* [WHAT IS NEEDED]
The answer must be an exact copy of the records below, with every picture left out.

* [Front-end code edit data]

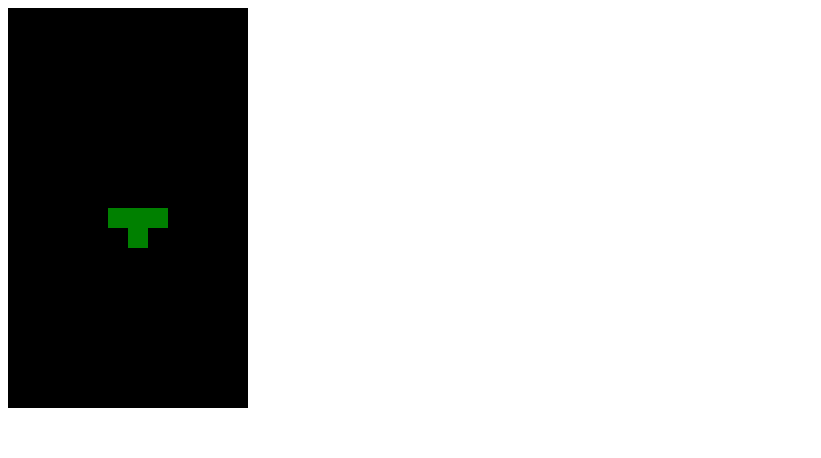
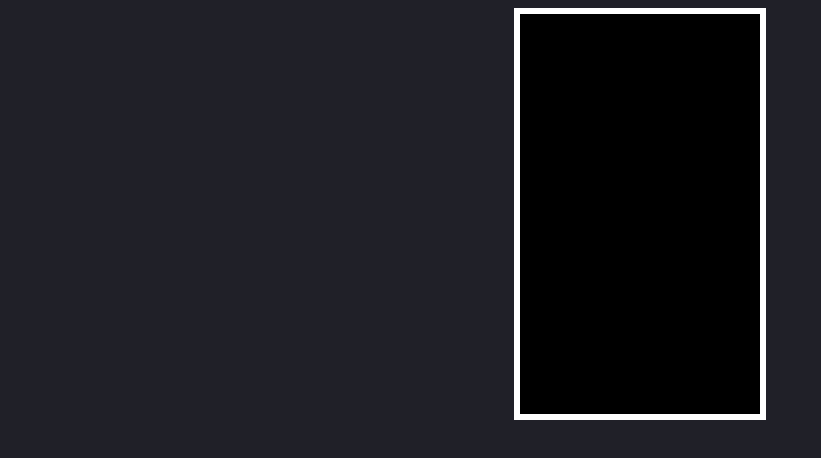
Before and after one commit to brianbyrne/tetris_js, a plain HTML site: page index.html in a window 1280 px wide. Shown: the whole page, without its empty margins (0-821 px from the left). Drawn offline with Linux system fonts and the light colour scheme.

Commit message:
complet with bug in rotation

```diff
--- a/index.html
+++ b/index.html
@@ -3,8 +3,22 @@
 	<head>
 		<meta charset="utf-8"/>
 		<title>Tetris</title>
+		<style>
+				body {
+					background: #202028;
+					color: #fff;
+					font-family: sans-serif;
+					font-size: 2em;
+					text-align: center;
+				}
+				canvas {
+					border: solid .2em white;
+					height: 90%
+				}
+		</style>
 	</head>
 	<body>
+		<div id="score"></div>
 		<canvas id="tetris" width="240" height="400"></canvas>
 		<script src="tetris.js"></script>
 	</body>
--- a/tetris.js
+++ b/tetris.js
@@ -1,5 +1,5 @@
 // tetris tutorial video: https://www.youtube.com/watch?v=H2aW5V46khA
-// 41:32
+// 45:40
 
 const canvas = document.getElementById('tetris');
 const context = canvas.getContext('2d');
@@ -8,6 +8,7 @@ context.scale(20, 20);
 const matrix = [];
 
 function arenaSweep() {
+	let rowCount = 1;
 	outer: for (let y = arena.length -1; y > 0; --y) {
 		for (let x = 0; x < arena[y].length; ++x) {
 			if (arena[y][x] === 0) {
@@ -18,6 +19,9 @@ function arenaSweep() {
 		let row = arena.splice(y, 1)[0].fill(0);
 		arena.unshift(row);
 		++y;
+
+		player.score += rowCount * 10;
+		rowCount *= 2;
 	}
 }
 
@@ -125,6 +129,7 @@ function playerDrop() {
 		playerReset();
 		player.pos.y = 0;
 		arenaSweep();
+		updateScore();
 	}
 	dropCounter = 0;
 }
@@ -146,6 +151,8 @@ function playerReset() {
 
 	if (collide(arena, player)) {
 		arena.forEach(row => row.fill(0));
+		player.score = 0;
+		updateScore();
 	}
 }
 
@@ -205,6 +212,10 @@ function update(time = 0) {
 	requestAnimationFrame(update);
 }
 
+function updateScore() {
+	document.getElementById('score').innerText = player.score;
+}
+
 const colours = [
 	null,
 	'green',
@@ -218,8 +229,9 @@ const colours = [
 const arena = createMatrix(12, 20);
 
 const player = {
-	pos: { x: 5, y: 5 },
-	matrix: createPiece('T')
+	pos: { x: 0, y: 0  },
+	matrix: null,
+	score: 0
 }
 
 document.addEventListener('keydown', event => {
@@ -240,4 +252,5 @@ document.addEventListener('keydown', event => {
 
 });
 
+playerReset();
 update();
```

* [WRITTEN REPLY]
Before and after one commit to brianbyrne/tetris_js, a plain HTML site: page index.html in a window 1280 px wide. Shown: the whole page, without its empty margins (0-821 px from the left). Drawn offline with Linux system fonts and the light colour scheme.

Commit message:
complet with bug in rotation

```diff
--- a/index.html
+++ b/index.html
@@ -3,8 +3,22 @@
 	<head>
 		<meta charset="utf-8"/>
 		<title>Tetris</title>
+		<style>
+				body {
+					background: #202028;
+					color: #fff;
+					font-family: sans-serif;
+					font-size: 2em;
+					text-align: center;
+				}
+				canvas {
+					border: solid .2em white;
+					height: 90%
+				}
+		</style>
 	</head>
 	<body>
+		<div id="score"></div>
 		<canvas id="tetris" width="240" height="400"></canvas>
 		<script src="tetris.js"></script>
 	</body>
--- a/tetris.js
+++ b/tetris.js
@@ -1,5 +1,5 @@
 // tetris tutorial video: https://www.youtube.com/watch?v=H2aW5V46khA
-// 41:32
+// 45:40
 
 const canvas = document.getElementById('tetris');
 const context = canvas.getContext('2d');
@@ -8,6 +8,7 @@ context.scale(20, 20);
 const matrix = [];
 
 function arenaSweep() {
+	let rowCount = 1;
 	outer: for (let y = arena.length -1; y > 0; --y) {
 		for (let x = 0; x < arena[y].length; ++x) {
 			if (arena[y][x] === 0) {
@@ -18,6 +19,9 @@ function arenaSweep() {
 		let row = arena.splice(y, 1)[0].fill(0);
 		arena.unshift(row);
 		++y;
+
+		player.score += rowCount * 10;
+		rowCount *= 2;
 	}
 }
 
@@ -125,6 +129,7 @@ function playerDrop() {
 		playerReset();
 		player.pos.y = 0;
 		arenaSweep();
+		updateScore();
 	}
 	dropCounter = 0;
 }
@@ -146,6 +151,8 @@ function playerReset() {
 
 	if (collide(arena, player)) {
 		arena.forEach(row => row.fill(0));
+		player.score = 0;
+		updateScore();
 	}
 }
 
@@ -205,6 +212,10 @@ function update(time = 0) {
 	requestAnimationFrame(update);
 }
 
+function updateScore() {
+	document.getElementById('score').innerText = player.score;
+}
+
 const colours = [
 	null,
 	'green',
@@ -218,8 +229,9 @@ const colours = [
 const arena = createMatrix(12, 20);
 
 const player = {
-	pos: { x: 5, y: 5 },
-	matrix: createPiece('T')
+	pos: { x: 0, y: 0  },
+	matrix: null,
+	score: 0
 }
 
 document.addEventListener('keydown', event => {
@@ -240,4 +252,5 @@ document.addEventListener('keydown', event => {
 
 });
 
+playerReset();
 update();
```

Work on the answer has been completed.